Abstract: BACKGROUND: The use of force-velocity imbalance (Fvimb) has been proposed as an effective method for prescribing training loads aiming to enhance physical performance. OBJECTIVE: This study aimed to analyse the effects on lower body strength, jump and sprint performance of different individualised resistance training (RT) programmes based on Fvimb in rugby players. METHODS: Thirty-four senior rugby players were divided into four groups according to their Fvimb: Not individualised (NI, n = 8), velocity imbalance (Vimb, n = 6), force imbalance (Fimb, n =…11) and well balanced (WB, n = 9). The intervention period consisted of a 7-week resistance, plyometric and sprint training programme performed twice a week. Pre- and Post-training measures included Force-velocity (Fv) profile, countermovement jump (CMJ), 30 m sprint test and estimated one-repetition maximum in squat (1RM-SQ). RESULTS: Significant “group” × “time” interactions (P < 0.05) were observed for theoretical maximal velocity (V0), theoretical maximal force (F0), and Fvimb. No significant “group” × “time” interactions were observed for the rest of variables analysed.
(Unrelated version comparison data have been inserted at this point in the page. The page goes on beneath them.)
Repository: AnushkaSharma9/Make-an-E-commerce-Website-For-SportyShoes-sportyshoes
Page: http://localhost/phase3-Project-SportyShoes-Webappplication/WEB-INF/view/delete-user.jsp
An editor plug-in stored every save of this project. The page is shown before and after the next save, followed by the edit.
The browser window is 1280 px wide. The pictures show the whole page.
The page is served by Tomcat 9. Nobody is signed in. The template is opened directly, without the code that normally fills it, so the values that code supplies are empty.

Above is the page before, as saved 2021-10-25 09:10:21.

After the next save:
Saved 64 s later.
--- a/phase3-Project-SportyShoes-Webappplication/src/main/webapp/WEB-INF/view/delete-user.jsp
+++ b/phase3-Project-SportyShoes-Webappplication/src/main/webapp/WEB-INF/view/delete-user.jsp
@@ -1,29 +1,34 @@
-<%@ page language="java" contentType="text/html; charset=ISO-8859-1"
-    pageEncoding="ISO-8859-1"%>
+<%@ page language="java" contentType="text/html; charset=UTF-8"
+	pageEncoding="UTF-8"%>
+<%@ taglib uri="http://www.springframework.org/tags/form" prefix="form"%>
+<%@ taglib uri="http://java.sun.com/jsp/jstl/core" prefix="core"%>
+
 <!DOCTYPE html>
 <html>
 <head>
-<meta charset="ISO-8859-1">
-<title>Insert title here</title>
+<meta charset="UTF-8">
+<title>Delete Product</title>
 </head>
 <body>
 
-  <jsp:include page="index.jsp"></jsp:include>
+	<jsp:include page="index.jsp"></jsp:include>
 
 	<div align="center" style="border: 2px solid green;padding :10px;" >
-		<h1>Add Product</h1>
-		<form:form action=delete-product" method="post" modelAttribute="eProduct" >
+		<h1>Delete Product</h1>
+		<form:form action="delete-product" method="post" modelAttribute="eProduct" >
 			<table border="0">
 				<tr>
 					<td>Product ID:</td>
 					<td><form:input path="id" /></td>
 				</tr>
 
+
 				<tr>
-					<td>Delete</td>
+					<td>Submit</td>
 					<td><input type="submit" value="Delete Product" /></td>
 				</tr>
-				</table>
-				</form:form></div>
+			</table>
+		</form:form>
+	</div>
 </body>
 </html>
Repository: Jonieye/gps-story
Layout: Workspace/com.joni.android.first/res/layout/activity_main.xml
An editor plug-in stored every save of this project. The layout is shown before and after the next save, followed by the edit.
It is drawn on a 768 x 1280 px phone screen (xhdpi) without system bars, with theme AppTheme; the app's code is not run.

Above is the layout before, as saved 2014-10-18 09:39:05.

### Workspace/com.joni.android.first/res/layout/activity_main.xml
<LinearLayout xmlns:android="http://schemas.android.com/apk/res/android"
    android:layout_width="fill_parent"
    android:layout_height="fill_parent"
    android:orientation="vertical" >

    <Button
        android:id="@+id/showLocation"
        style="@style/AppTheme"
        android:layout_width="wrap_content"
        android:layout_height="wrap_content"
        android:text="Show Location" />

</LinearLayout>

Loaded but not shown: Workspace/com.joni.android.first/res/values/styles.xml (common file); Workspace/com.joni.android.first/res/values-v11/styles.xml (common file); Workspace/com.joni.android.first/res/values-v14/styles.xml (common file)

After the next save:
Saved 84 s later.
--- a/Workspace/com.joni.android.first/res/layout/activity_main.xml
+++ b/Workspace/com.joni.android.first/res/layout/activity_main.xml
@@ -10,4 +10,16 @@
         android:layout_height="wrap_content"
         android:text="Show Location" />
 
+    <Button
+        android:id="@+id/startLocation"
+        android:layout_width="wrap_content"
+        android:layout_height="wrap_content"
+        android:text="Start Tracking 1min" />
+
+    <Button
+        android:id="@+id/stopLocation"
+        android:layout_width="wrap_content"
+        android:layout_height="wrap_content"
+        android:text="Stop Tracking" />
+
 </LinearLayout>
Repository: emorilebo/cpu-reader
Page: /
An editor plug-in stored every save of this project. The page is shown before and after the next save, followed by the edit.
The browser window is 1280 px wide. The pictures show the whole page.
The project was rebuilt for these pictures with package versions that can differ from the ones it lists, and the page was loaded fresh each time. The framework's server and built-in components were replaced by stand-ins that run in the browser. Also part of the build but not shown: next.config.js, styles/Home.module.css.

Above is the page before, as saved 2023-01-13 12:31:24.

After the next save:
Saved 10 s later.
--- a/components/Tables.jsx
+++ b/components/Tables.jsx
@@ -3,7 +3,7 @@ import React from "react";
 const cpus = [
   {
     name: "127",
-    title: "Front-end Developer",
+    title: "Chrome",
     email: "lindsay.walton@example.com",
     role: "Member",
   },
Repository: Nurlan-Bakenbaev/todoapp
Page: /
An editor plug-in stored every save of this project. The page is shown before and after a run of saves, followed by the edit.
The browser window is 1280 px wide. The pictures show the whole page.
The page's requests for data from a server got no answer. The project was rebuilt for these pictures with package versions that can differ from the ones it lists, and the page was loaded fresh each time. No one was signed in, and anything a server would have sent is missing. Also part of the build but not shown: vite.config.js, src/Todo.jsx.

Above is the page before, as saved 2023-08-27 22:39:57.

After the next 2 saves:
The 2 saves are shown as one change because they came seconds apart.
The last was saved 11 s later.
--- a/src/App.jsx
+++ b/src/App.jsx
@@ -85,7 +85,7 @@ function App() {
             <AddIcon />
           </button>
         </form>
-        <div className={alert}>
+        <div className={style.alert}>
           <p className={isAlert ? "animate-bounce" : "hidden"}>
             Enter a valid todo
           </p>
The Vimb group significantly (P < 0.05) increased V0, whereas decreased F0 and Fvimb. The Fimb group showed significant (P < 0.05) decreases in V0, whereas increased F0 and Fvimb. The WB and NI groups did not show significant changes in these parameters. The WB group induced significant enhancements in 10 m, 20 m, and 30 m sprint times, maximum sprint speed and sprint momentum (SM), whereas Fimb attained significant changes in 20 m and 30 m sprint times. The NI group attained significant improvements (P < 0.05) in SM. No significant changes were observed for 1RM-SQ and jump performance. CONCLUSION: Individualised RT programs based on Fvimb induced improvements in sprint performance. Moreover, individualised RT programs based on Fvimb induced better adjustments of the Fv profile to the theoretical “optimal” Fv profile, although any group improved SQ strength, jump height or maximum power.